**Exercise aim:** Output the entries exactly. Start at the first line, finish with the line containing "The browser window", and omit the pictures.

**Given records:**
[Start of Attachment]

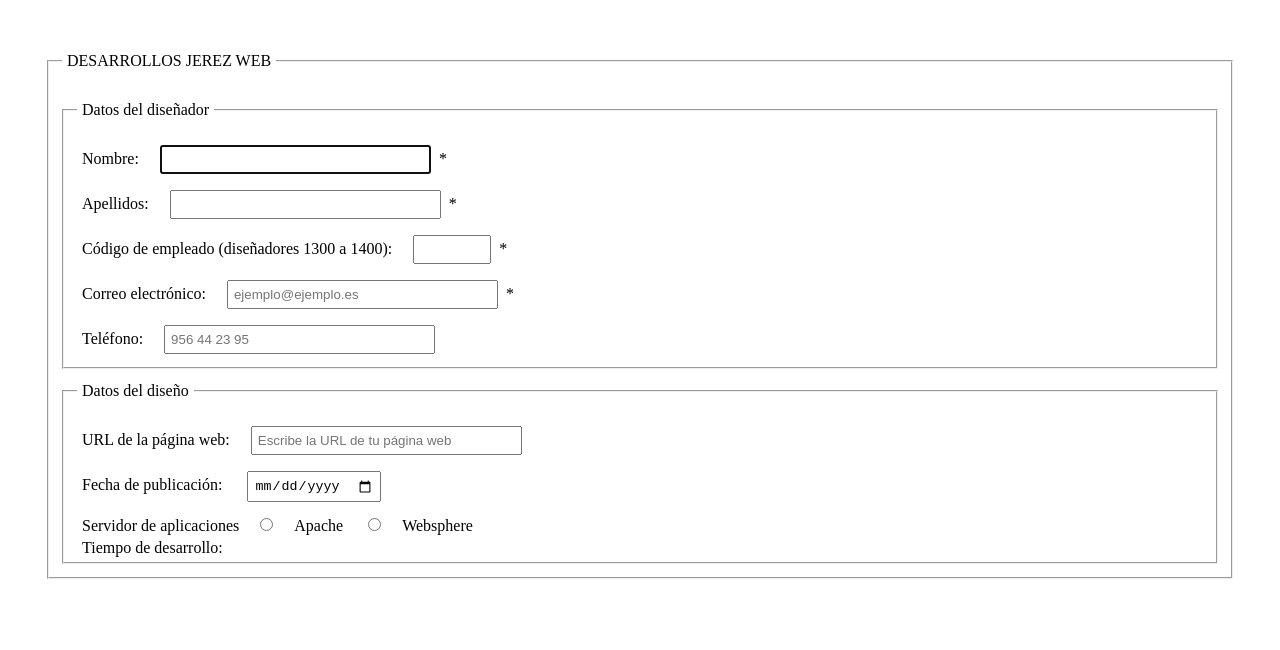
Repository: iSaan86/EV_Practica_FormularioCSS
Page: index.html
These files come from the project's save history. The page is drawn as it stood at one moment and after the next save; the edit follows.
The browser window is 1280 px wide. The pictures show the whole page.

Above is the page before, as saved 2024-01-11 16:58:33.

After the next save:
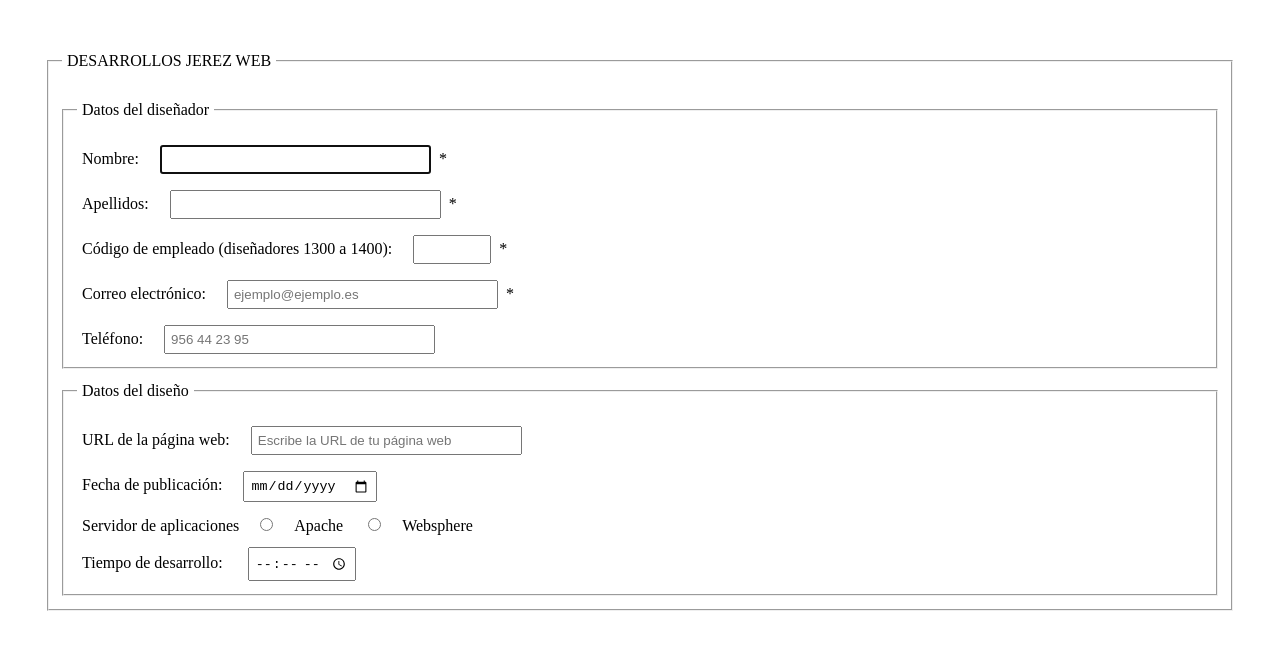
Saved 36 s later.
--- a/index.html
+++ b/index.html
@@ -27,10 +27,10 @@
             </fieldset>
             <fieldset><legend class="datos2">Datos del diseño</legend>
                 <label for="url">URL de la página web:</label><input type="url" id="url" name="url" alt="indique la URL de la pagina web" size="30%" placeholder="Escribe la URL de tu página web"><br>
-                <label for="fecha">Fecha de publicación:</label> <input type="date" name="fecha" id="fecha"><br>
+                <label for="fecha">Fecha de publicación:</label><input type="date" name="fecha" id="fecha"><br>
                 <label for="servidor">Servidor de aplicaciones</label><input type="radio" id="apache" name="servidor" alt="verificar apache" value="Apache"><label for="hombre">Apache</label>
                 <input type="radio" id="websphere" name="servidor" alt="verificar websphere" value="Websphere"><label for="mujer">Websphere</label><br>
-                <label for="tiempo">Tiempo de desarrollo:</label>
+                <label for="tiempo">Tiempo de desarrollo:</label> <input type="time" name="tiempo" id="tiempo"><br>
             </fieldset>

[End of Attachment]

**Written response:**
Repository: iSaan86/EV_Practica_FormularioCSS
Page: index.html
These files come from the project's save history. The page is drawn as it stood at one moment and after the next save; the edit follows.
The browser window is 1280 px wide. The pictures show the whole page.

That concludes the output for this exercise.